COX GETTING COMFORTABLE AT CORNER: Bridgewater's interception came on an out route when receiver Adam Thielen slipped and fell. Backup cornerback Derek Cox was right there to make the interception right behind the fallen Thielen. Cox came in as one of the top competitors for the third cornerback job. If he's making progress toward that goal, it hasn't shown in practice. "I think he's getting more comfortable with the techniques," Zimmer said. "He's a smart guy, so he understands a lot of things. The smarter guys generally play a little bit better early."
CAN YANKEE PULL AN UPSET?: David Yankee doesn't look like your typical rookie offensive lineman. He looks more developed physically, especially when you consider he's a fifth-round draft pick. It doesn't appear that he'll unseat left guard Charlie Johnson in camp, but he seems to be progressing toward being able to step in should Johnson struggle. Yankee looks well balanced with a low center of gravity. He's also clearly an advanced technician when it comes to pulling. "The first thing you have to do is clear the line and then when he gets there, the linebackers are moving, so you have to be able to adjust on your feet to get to that guy," Zimmer said. "It's coming around and then being able to find the moving linebacker and be able to kick him out or turn him back in. He did it about a million times in college, so that helped him. He's done it so much that he's good at it."

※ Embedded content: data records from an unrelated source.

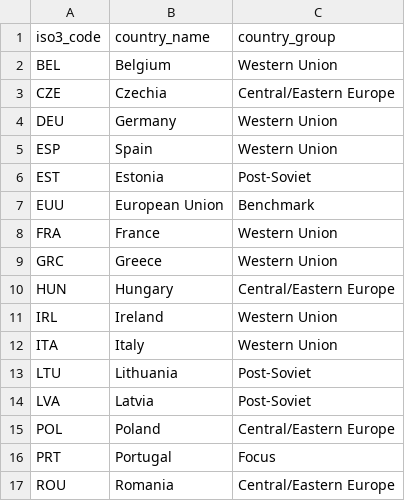
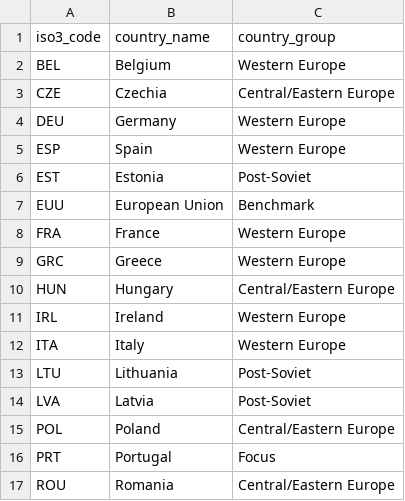
Before and after one commit to mpupo-co/aid-project-ist, a CSV file: group_35/task_02/country_mapping.csv, drawn as a sheet; the diff names each change by its address in the sheet, - before the commit and + after, or states it on an @@ line.

Commit message:
fix: task2 - fixed spaces on croutry_names and corrected Western name group

```diff
--- a/group_35/task_02/country_mapping.csv
+++ b/group_35/task_02/country_mapping.csv
-C2 (country_group): Western Union
+C2 (country_group): Western Europe
-C4:C5 (country_group): Western Union
+C4:C5 (country_group): Western Europe
-C8:C9 (country_group): Western Union
+C8:C9 (country_group): Western Europe
-C11:C12 (country_group): Western Union
+C11:C12 (country_group): Western Europe
```
Also changed, not shown: 1 other file.
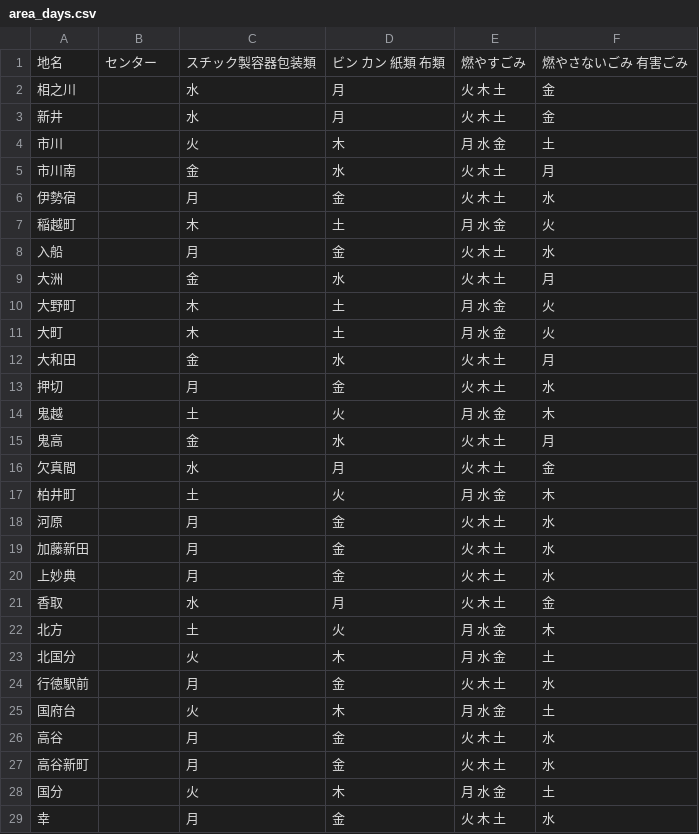
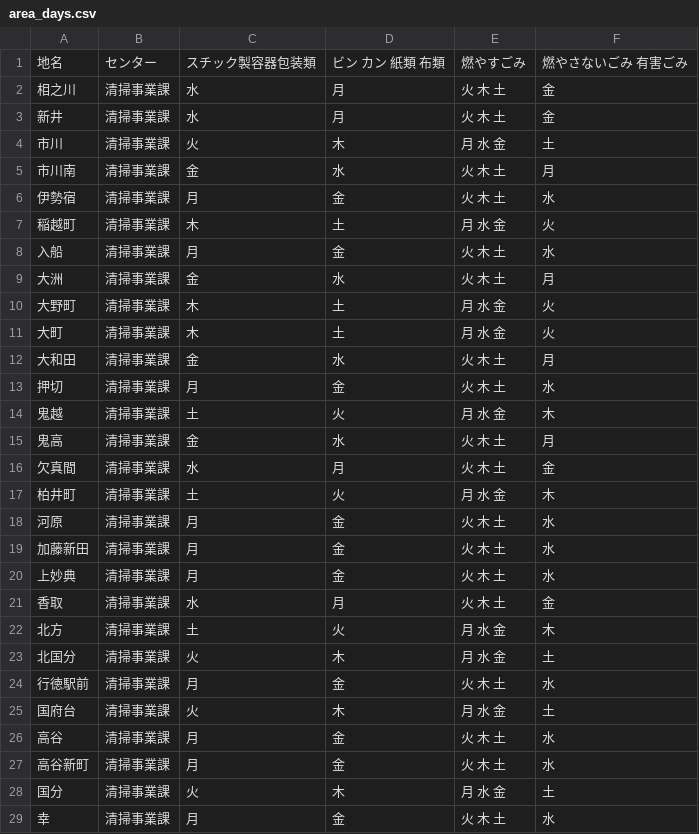
Before and after one commit to fumi/5374, a CSV file: data/area_days.csv, drawn as a sheet; only a part is shown; the diff covers the shown part only.

```diff
--- a/data/area_days.csv
+++ b/data/area_days.csv
@@ -1,29 +1,29 @@
 地名,センター,スチック製容器包装類,ビン カン 紙類 布類,燃やすごみ,燃やさないごみ 有害ごみ
-相之川,,水,月,火 木 土,金
-新井,,水,月,火 木 土,金
-市川,,火,木,月 水 金,土
-市川南,,金,水,火 木 土,月
-伊勢宿,,月,金,火 木 土,水
-稲越町,,木,土,月 水 金,火
-入船,,月,金,火 木 土,水
-大洲,,金,水,火 木 土,月
-大野町,,木,土,月 水 金,火
-大町,,木,土,月 水 金,火
-大和田,,金,水,火 木 土,月
-押切,,月,金,火 木 土,水
-鬼越,,土,火,月 水 金,木
-鬼高,,金,水,火 木 土,月
-欠真間,,水,月,火 木 土,金
-柏井町,,土,火,月 水 金,木
-河原,,月,金,火 木 土,水
-加藤新田,,月,金,火 木 土,水
-上妙典,,月,金,火 木 土,水
-香取,,水,月,火 木 土,金
-北方,,土,火,月 水 金,木
-北国分,,火,木,月 水 金,土
-行徳駅前,,月,金,火 木 土,水
-国府台,,火,木,月 水 金,土
-高谷,,月,金,火 木 土,水
-高谷新町,,月,金,火 木 土,水
-国分,,火,木,月 水 金,土
-幸,,月,金,火 木 土,水
+相之川,清掃事業課,水,月,火 木 土,金
+新井,清掃事業課,水,月,火 木 土,金
+市川,清掃事業課,火,木,月 水 金,土
+市川南,清掃事業課,金,水,火 木 土,月
+伊勢宿,清掃事業課,月,金,火 木 土,水
+稲越町,清掃事業課,木,土,月 水 金,火
+入船,清掃事業課,月,金,火 木 土,水
+大洲,清掃事業課,金,水,火 木 土,月
+大野町,清掃事業課,木,土,月 水 金,火
+大町,清掃事業課,木,土,月 水 金,火
+大和田,清掃事業課,金,水,火 木 土,月
+押切,清掃事業課,月,金,火 木 土,水
+鬼越,清掃事業課,土,火,月 水 金,木
+鬼高,清掃事業課,金,水,火 木 土,月
+欠真間,清掃事業課,水,月,火 木 土,金
+柏井町,清掃事業課,土,火,月 水 金,木
+河原,清掃事業課,月,金,火 木 土,水
+加藤新田,清掃事業課,月,金,火 木 土,水
+上妙典,清掃事業課,月,金,火 木 土,水
+香取,清掃事業課,水,月,火 木 土,金
+北方,清掃事業課,土,火,月 水 金,木
+北国分,清掃事業課,火,木,月 水 金,土
+行徳駅前,清掃事業課,月,金,火 木 土,水
+国府台,清掃事業課,火,木,月 水 金,土
+高谷,清掃事業課,月,金,火 木 土,水
+高谷新町,清掃事業課,月,金,火 木 土,水
+国分,清掃事業課,火,木,月 水 金,土
+幸,清掃事業課,月,金,火 木 土,水
```
Also changed, not shown: 50 edited cells elsewhere in this file, 1 other file.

COLEMAN WITH A NICE PICK: Cassel was working briefly with the second-team offense when a ball intended for running back Jerick McKinnon was intercepted by safety Kurt Coleman, who made a diving catch. I'm a little surprised Coleman isn't more in the mix for the opening next to Harrison Smith. But that spot is far from being determined.
HORN REMINDS PLAYERS TO PLAY TO THE WHISTLE: The Vikings started using this obnoxious-sounding horn in practice today. Its purpose is to remind players not to quit on a play before the whistle. It's something Zimmer used when he first got to Cincinnati as defensive coordinator. Today, the horn was blown at five seconds after the snap.
"I'm trying to remind them that we have to keep playing," Zimmer said. "We have one of the best running backs in the league and if we will sustain our blocks or we will swarm on defense that we will [be more successful]. I'm just trying to remind them that we have to go hard until at least this long each and every play. Some of the pass plays take a little longer. I'm trying to get them to understand that you do your job. If you're standing over here and the ball is over there, we got to get our butt over there to help. Same thing with the offense. We can't block this guy and then stop. Let's keep blocking and stay on him. Basically, we want them to finish."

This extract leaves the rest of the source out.